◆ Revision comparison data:
- Opening Delimiter -

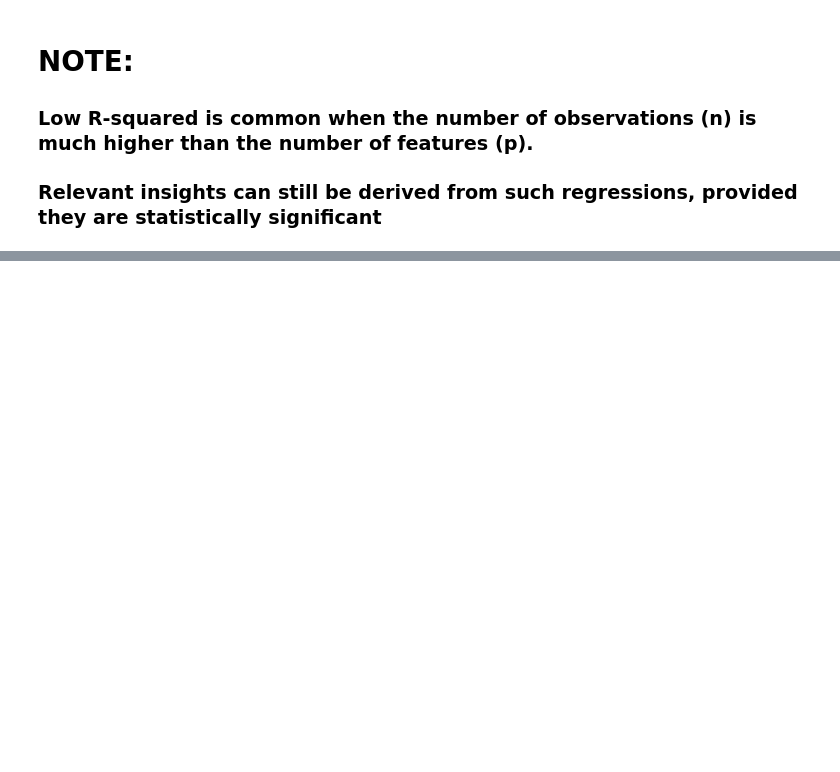
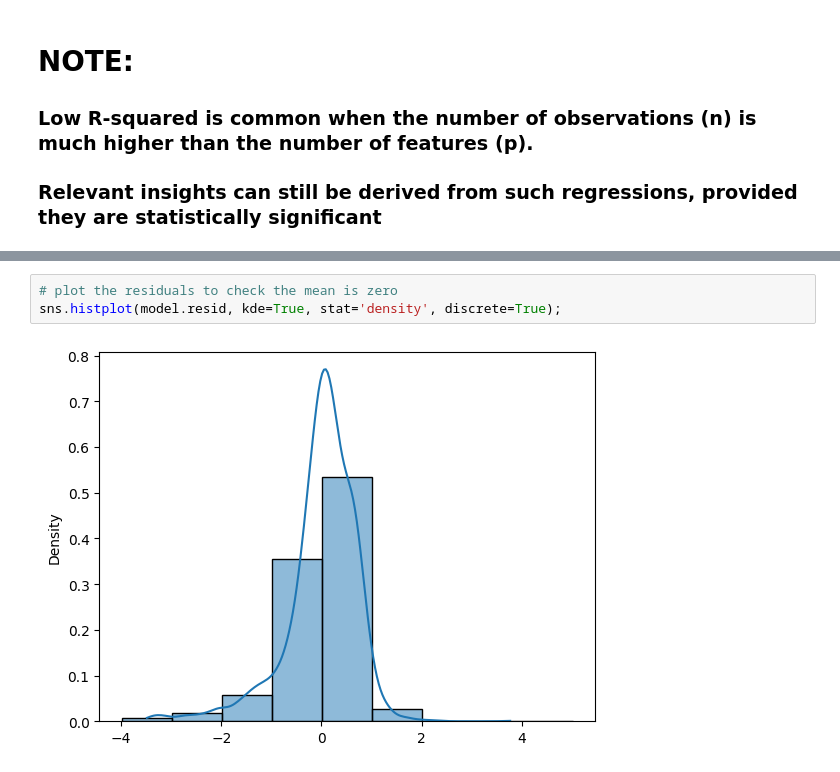
Before and after one commit to hughharford/d_s, a Jupyter notebook: notebooks/data_sci_models.ipynb, the cells around one changed output, grey strips where cells are left out. Cells and saved outputs as stored; diff of their text form; blank space fills up the shorter version.

```diff
--- a/notebooks/data_sci_models.ipynb
+++ b/notebooks/data_sci_models.ipynb
@@ -139,0 +183,5 @@ P-value
+# %%
+# plot the residuals to check the mean is zero
+sns.histplot(model.resid, kde=True, stat='density', discrete=True);
+# %% [output]
+[figure, added]
```
Also changed, not shown: parts of 15 cells of this notebook, 7 other files.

- Closing Delimiter -

◆ What needs to be done: What is needed is an exact copy of all the entries above, minus the pictures.

◆ Response for this exercise:
Before and after one commit to hughharford/d_s, a Jupyter notebook: notebooks/data_sci_models.ipynb, the cells around one changed output, grey strips where cells are left out. Cells and saved outputs as stored; diff of their text form; blank space fills up the shorter version.

```diff
--- a/notebooks/data_sci_models.ipynb
+++ b/notebooks/data_sci_models.ipynb
@@ -139,0 +183,5 @@ P-value
+# %%
+# plot the residuals to check the mean is zero
+sns.histplot(model.resid, kde=True, stat='density', discrete=True);
+# %% [output]
+[figure, added]
```
Also changed, not shown: parts of 15 cells of this notebook, 7 other files.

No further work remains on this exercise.